• Exercise material
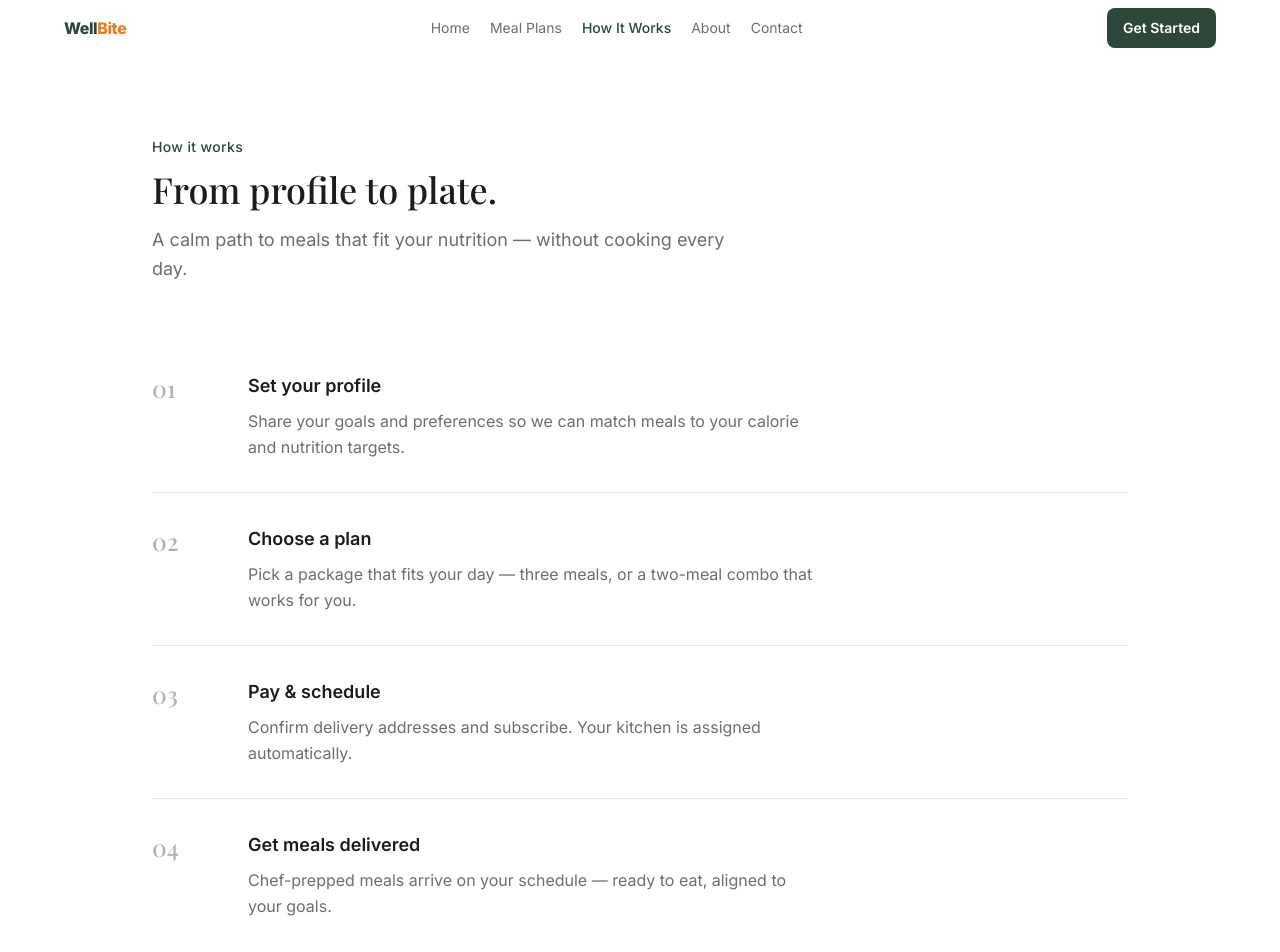
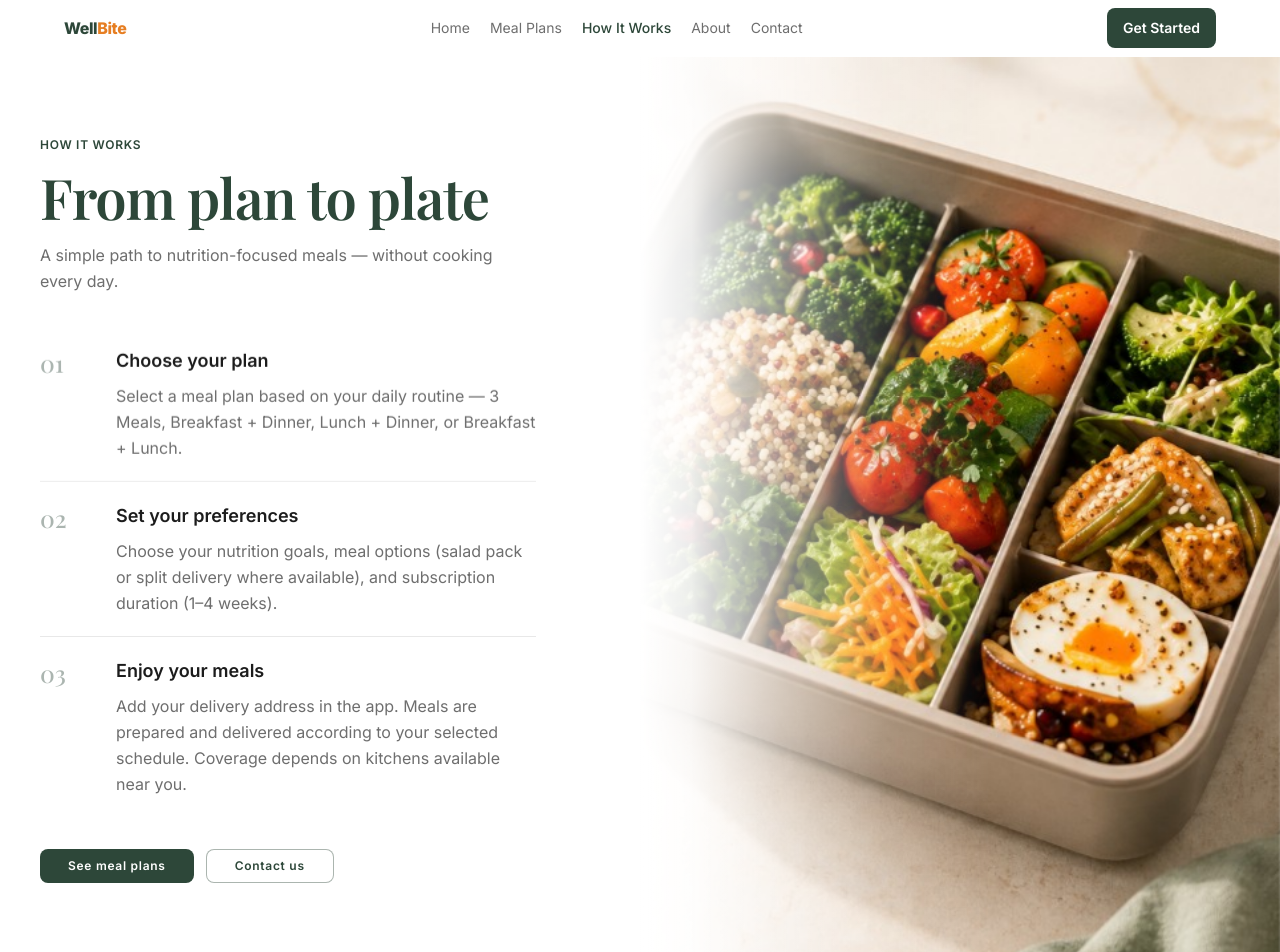
Before and after one commit to Amjath-s/wellbitewebsite, a Next.js app: page /how-it-works in a window 1280 px wide. Shown: the top 952 px of the page. Built offline with nearby package versions, Linux system fonts and the light colour scheme.

Commit message:
Restyle about and how-it-works with flush image fade layouts.

```diff
--- a/src/app/about/page.tsx
+++ b/src/app/about/page.tsx
@@ -1,41 +1,115 @@
 import type { Metadata } from "next";
+import Image from "next/image";
 import { CtaLink } from "@/components/CtaLink";
+import { Reveal } from "@/components/Reveal";
+import { PageShell, SectionHeader } from "@/components/ui";
+import { business } from "@/lib/business";
 
 export const metadata: Metadata = {
-  title: "About",
+  title: "About WellBite",
   description:
-    "Why WellBite — calm, health-focused meal subscriptions matched to your nutrition goals.",
+    "WellBite is a nutrition-focused meal subscription platform that combines meal planning, nutrition awareness, and convenient meal subscriptions.",
+  openGraph: {
+    title: "About WellBite",
+    description: business.shortDescription,
+  },
 };
+
+const pillars = [
+  {
+    title: "Better Food",
+    body: "Nutrition-focused meals planned with calorie and macro awareness — designed to support healthier everyday eating.",
+  },
+  {
+    title: "Healthier People",
+    body: "Goal-based planning helps you stay consistent. WellBite does not treat disease or replace a doctor or dietitian.",
+  },
+  {
+    title: "Stronger Routines",
+    body: "Convenient subscriptions and scheduled delivery make healthy eating easier to keep up with.",
+  },
+] as const;
 
 export default function AboutPage() {
   return (
-    <div className="mx-auto max-w-5xl px-5 py-14 sm:px-6 sm:py-20">
-      <header className="max-w-xl">
-        <p className="text-sm font-medium tracking-wide text-primary">About</p>
-        <h1 className="mt-3 font-display text-3xl text-text sm:text-4xl">
-          Food that respects your goals.
-        </h1>
-      </header>
+    <>
+      {/* Intro — text left, image flush right with hero-style fade */}
+      <section className="relative overflow-hidden bg-white">
+        <div className="grid lg:grid-cols-2 lg:items-stretch">
+          <div className="relative z-10 flex justify-start">
+            <div className="flex w-full max-w-xl flex-col justify-center px-5 py-12 sm:px-6 sm:py-16 lg:max-w-[32rem] lg:pl-8 lg:pr-3 lg:py-20 xl:pl-10 xl:pr-2">
+              <p className="type-caption uppercase text-primary">About</p>
+              <h1 className="type-display mt-3 text-primary">About WellBite</h1>
+              <p className="type-body mt-4 text-muted">
+                {business.shortDescription}
+              </p>
+              <div className="mt-5 space-y-4 text-base leading-relaxed text-muted">
+                <p>
+                  The goal is to make healthier eating simpler by combining meal
+                  planning, nutrition awareness, goal-based planning, and
+                  convenient meal subscriptions — in one calm experience.
+                </p>
+                <p>
+                  You set a nutrition profile in the WellBite app, choose a meal
+                  plan that fits your day, pick a subscription duration, and
+                  receive meals according to your schedule.
+                </p>
+              </div>
+              <div className="mt-8">
+                <CtaLink href="/how-it-works" className="rounded-full px-7">
+                  See how it works
+                </CtaLink>
+              </div>
+            </div>
+          </div>
 
-      <div className="mt-12 max-w-2xl space-y-6 text-base leading-relaxed text-muted sm:text-lg">
-        <p>
-          WellBite is a healthy meal subscription built for people who want
-          prepared food without guessing calories or macros. You set a nutrition
-          profile; we deliver chef-prepped meals that fit it.
-        </p>
-        <p>
-          We keep things calm and clear — no gym-bro noise, no clutter. Just a
-          simple path from knowing your targets to eating well every day.
-        </p>
-        <p className="rounded-lg bg-soft-green/60 px-5 py-4 text-text">
-          Meals are prepared in local kitchens and delivered on a schedule you
-          choose — so healthy eating stays consistent, not stressful.
-        </p>
-      </div>
+          <div className="relative min-h-[300px] w-full sm:min-h-[380px] lg:min-h-[min(80vh,640px)]">
+            <div className="hero-bowl-frame absolute inset-0">
+              <Image
+                src="/images/about-bowl.jpg"
+                alt="WellBite balanced meal bowl with grilled chicken, avocado, broccoli, quinoa, and fresh vegetables in a bright kitchen"
+                fill
+                priority
+                className="object-cover object-[62%_center]"
+                sizes="(max-width: 1024px) 100vw, 50vw"
+              />
+            </div>
+            <div className="hero-image-fade" aria-hidden />
+          </div>
+        </div>
+      </section>
 
-      <div className="mt-12">
-        <CtaLink href="/how-it-works">See how it works</CtaLink>
-      </div>
-    </div>
+      <PageShell>
+        <Reveal>
+          <p className="rounded-xl bg-soft-green/60 px-4 py-3 text-text">
+            We keep the language honest: no invented company history, awards, or
+            medical claims — just a clear product built around consistent,
+            nutrition-focused meals.
+          </p>
+        </Reveal>
+
+        <Reveal>
+          <div className="mt-10">
+            <SectionHeader
+              eyebrow="What we stand for"
+              title="Better food. Stronger routines."
+            />
+          </div>
+        </Reveal>
+
+        <ul className="mt-8 grid gap-4 sm:grid-cols-3">
+          {pillars.map((item, i) => (
+            <Reveal as="li" key={item.title} delay={i * 90}>
+              <article className="plan-card-hover flex h-full flex-col rounded-xl border border-border bg-surface p-5 shadow-sm">
+                <h2 className="text-lg font-semibold text-text">{item.title}</h2>
+                <p className="mt-2 text-sm leading-relaxed text-muted">
+                  {item.body}
+                </p>
+              </article>
+            </Reveal>
+          ))}
+        </ul>
+      </PageShell>
+    </>
   );
 }
--- a/src/app/how-it-works/page.tsx
+++ b/src/app/how-it-works/page.tsx
@@ -1,56 +1,55 @@
 import type { Metadata } from "next";
+import Image from "next/image";
 import { CtaLink } from "@/components/CtaLink";
+import { Reveal } from "@/components/Reveal";
 
 export const metadata: Metadata = {
-  title: "How it works",
+  title: "How It Works",
   description:
-    "Set your profile, choose a meal plan, pay, and get chef-prepped meals delivered.",
+    "How WellBite works: choose a meal plan, set your preferences and duration, then receive meals on your schedule.",
+  openGraph: {
+    title: "How It Works · WellBite",
+    description:
+      "Three simple steps from plan selection to meal delivery.",
+  },
 };
 
 const steps = [
   {
     n: "01",
-    title: "Set your profile",
-    body: "Share your goals and preferences so we can match meals to your calorie and nutrition targets.",
+    title: "Choose your plan",
+    body: "Select a meal plan based on your daily routine — 3 Meals, Breakfast + Dinner, Lunch + Dinner, or Breakfast + Lunch.",
   },
   {
     n: "02",
-    title: "Choose a plan",
-    body: "Pick a package that fits your day — three meals, or a two-meal combo that works for you.",
+    title: "Set your preferences",
+    body: "Choose your nutrition goals, meal options (salad pack or split delivery where available), and subscription duration (1–4 weeks).",
   },
   {
     n: "03",
-    title: "Pay & schedule",
-    body: "Confirm delivery addresses and subscribe. Your kitchen is assigned automatically.",
-  },
-  {
-    n: "04",
-    title: "Get meals delivered",
-    body: "Chef-prepped meals arrive on your schedule — ready to eat, aligned to your goals.",
+    title: "Enjoy your meals",
+    body: "Add your delivery address in the app. Meals are prepared and delivered according to your selected schedule. Coverage depends on kitchens available near you.",
   },
 ] as const;
 
 export default function HowItWorksPage() {
   return (
-    <div className="mx-auto max-w-5xl px-5 py-14 sm:px-6 sm:py-20">
-      <header className="max-w-xl">
-        <p className="text-sm font-medium tracking-wide text-primary">
-          How it works
-        </p>
-        <h1 className="mt-3 font-display text-3xl text-text sm:text-4xl">
-          From profile to plate.
-        </h1>
-        <p className="mt-4 text-base leading-relaxed text-muted sm:text-lg">
-          A calm path to meals that fit your nutrition — without cooking every
+    <section className="relative overflow-hidden bg-white">
+      <div className="grid lg:grid-cols-2 lg:items-stretch">
+        <div className="relative z-10 flex justify-start">
+          <div className="flex w-full max-w-xl flex-col justify-center px-5 py-12 sm:px-6 sm:py-16 lg:max-w-[34rem] lg:pl-8 lg:pr-3 lg:py-20 xl:pl-10 xl:pr-2">
+            <p className="type-caption uppercase text-primary">How It Works</p>
+            <h1 className="type-display mt-3 text-primary">From plan to plate</h1>
+            <p className="type-body mt-4 text-muted">
+              A simple path to nutrition-focused meals — without cooking every
               day.
             </p>
-      </header>
 
-      <ol className="mt-14 space-y-0">
+            <ol className="mt-8 space-y-0">
               {steps.map((step, i) => (
-          <li
-            key={step.n}
-            className={`grid gap-3 border-border py-8 sm:grid-cols-[4rem_1fr] sm:gap-8 ${
+                <Reveal as="li" key={step.n} delay={i * 90}>
+                  <div
+                    className={`grid gap-3 border-border py-5 sm:grid-cols-[3.5rem_1fr] sm:gap-5 ${
                       i < steps.length - 1 ? "border-b" : ""
                     }`}
                   >
@@ -58,18 +57,47 @@ export default function HowItWorksPage() {
                       {step.n}
                     </span>
                     <div>
-              <h2 className="text-lg font-semibold text-text">{step.title}</h2>
-              <p className="mt-2 max-w-xl text-base leading-relaxed text-muted">
+                      <h2 className="text-lg font-semibold text-text">
+                        {step.title}
+                      </h2>
+                      <p className="mt-2 text-base leading-relaxed text-muted">
                         {step.body}
                       </p>
                     </div>
-          </li>
+                  </div>
+                </Reveal>
               ))}
             </ol>
 
-      <div className="mt-10">
-        <CtaLink href="/plans">See meal plans</CtaLink>
+            <div className="mt-8 flex flex-wrap gap-3">
+              <CtaLink href="/meal-plans" className="rounded-full px-7">
+                See meal plans
+              </CtaLink>
+              <CtaLink
+                href="/contact"
+                variant="secondary"
+                className="rounded-full border-primary/40 px-7"
+              >
+                Contact us
+              </CtaLink>
             </div>
           </div>
+        </div>
+
+        <div className="relative min-h-[300px] w-full sm:min-h-[400px] lg:min-h-[min(88vh,720px)]">
+          <div className="hero-bowl-frame absolute inset-0">
+            <Image
+              src="/images/how-it-works-box.jpg"
+              alt="WellBite meal box with quinoa, roasted vegetables, greens, protein, and a soft-boiled egg"
+              fill
+              priority
+              className="object-cover object-[55%_center]"
+              sizes="(max-width: 1024px) 100vw, 50vw"
+            />
+          </div>
+          <div className="hero-image-fade" aria-hidden />
+        </div>
+      </div>
+    </section>
   );
 }
```
Lines whose indentation alone changed are shown as unchanged.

• What you should do
Filter the entries above down to the lines that contain the word "caption".

• Task response
+              <p className="type-caption uppercase text-primary">About</p>
+            <p className="type-caption uppercase text-primary">How It Works</p>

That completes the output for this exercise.